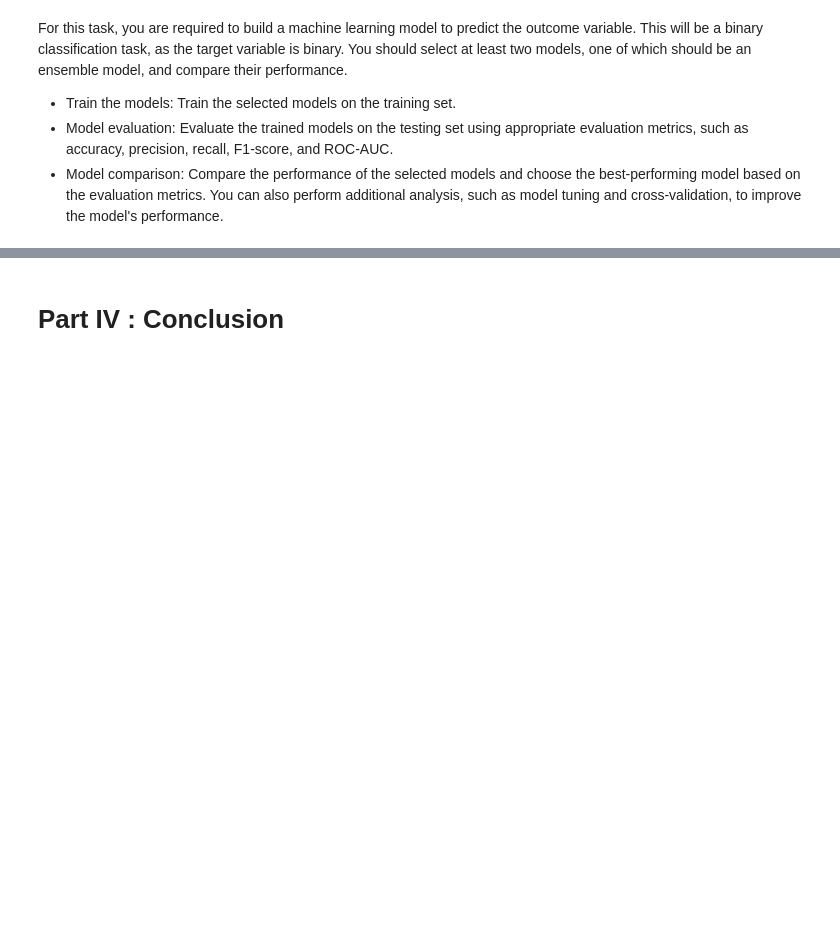
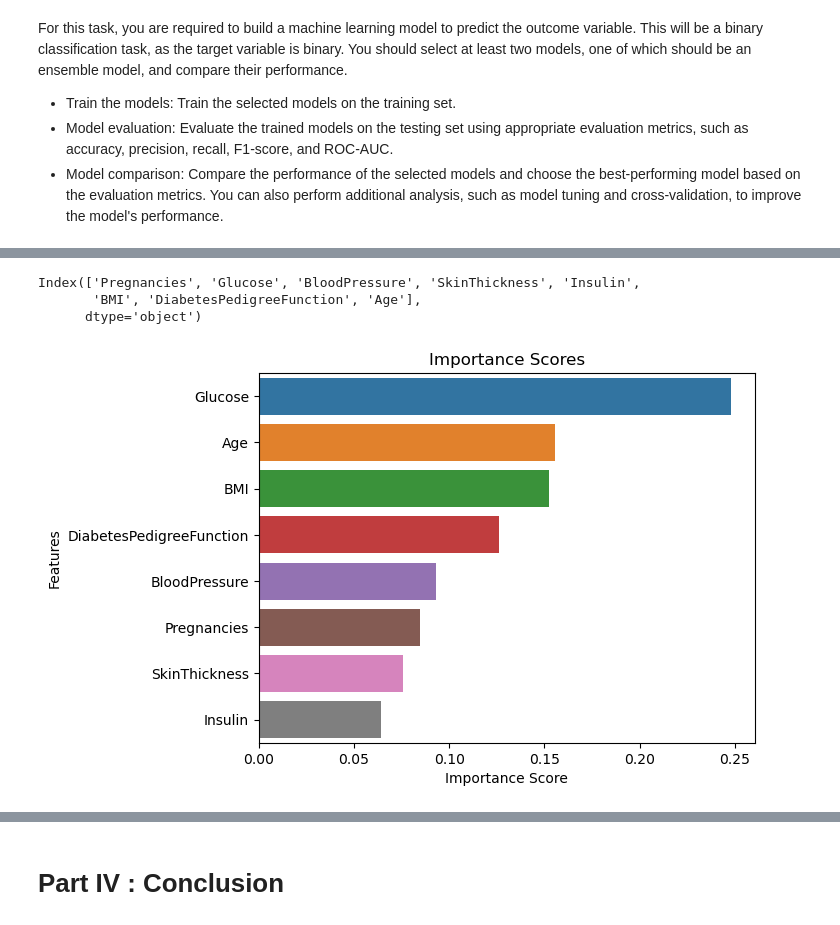
Before and after one commit to SBangarh/ml-project-supervised-learning, a Jupyter notebook: Supervised Learning - Project.ipynb, the cells around one changed output, grey strips where cells are left out. Cells and saved outputs as stored; diff of their text form; code cells hidden in the pictures; blank space fills up the shorter version.

Commit message:
models built, analyze, build functions

```diff
--- a/Supervised Learning - Project.ipynb
+++ b/Supervised Learning - Project.ipynb
@@ -254,0 +375,3 @@ make_hist(copy_data, copy_data.columns, 2, 4, (16, 10))
+# %%
+#split data
+train_df, test_df = train_test_split(processed_data, test_size=0.3, random_state=10, shuffle=True, stratify=processed_data['Outcome'])
@@ -254,0 +393,3 @@ make_hist(copy_data, copy_data.columns, 2, 4, (16, 10))
+# %%
+#Get data for the Logistic regression model
+X, y = scale_data(train_df, desired_columns, target, scalar)
@@ -264,0 +410,4 @@ Do a logistic regression, compare random fors and XGBoost
+# %%
+#Initialize model and train
+classifer = LogisticRegression(max_iter=1000)
+classifer.fit(X, y)
@@ -264,0 +494,5 @@ Do a logistic regression, compare random fors and XGBoost
+# %%
+#initialize and fit model
+rfc = RandomForestClassifier(random_state=0)
+
+rfc.fit(X, y)
@@ -264,0 +522,32 @@ Do a logistic regression, compare random fors and XGBoost
+# %%
+desired_columns
+# %% [output]
+Index(['Pregnancies', 'Glucose', 'BloodPressure', 'SkinThickness', 'Insulin',
+       'BMI', 'DiabetesPedigreeFunction', 'Age'],
+      dtype='object')
+# %%
+#get feature scores
+#convert X to X_df
+X_df = pd.DataFrame(X)
+
+#replace columns with names
+X_df = X_df.rename(columns={0: 'Pregnancies',
+                            1: 'Glucose',
+                            2: 'BloodPressure',
+                            3: 'SkinThickness',
+                            4: 'Insulin',
+                            5: 'BMI',
+                            6: 'DiabetesPedigreeFunction',
+                            7: 'Age'})
+
+feature_scores = pd.Series(rfc.feature_importances_, index=X_df.columns).sort_values(ascending=False)
+
+#visualize
+
+sns.barplot(x=feature_scores, y=feature_scores.index)
+plt.xlabel('Importance Score')
+plt.ylabel('Features')
+plt.title("Importance Scores")
+plt.show()
+# %% [output]
+[figure, added]
```
Also changed, not shown: parts of 31 cells of this notebook.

━━━━━━━━━━━━━━━━━━━━

▶ _HOW TO COMPLETE THIS TASK_: Wherever "BloodPressure" occurs in the records above, copy the line it sits in.

▶ _FINAL ANSWER_:
+Index(['Pregnancies', 'Glucose', 'BloodPressure', 'SkinThickness', 'Insulin',
+                            2: 'BloodPressure',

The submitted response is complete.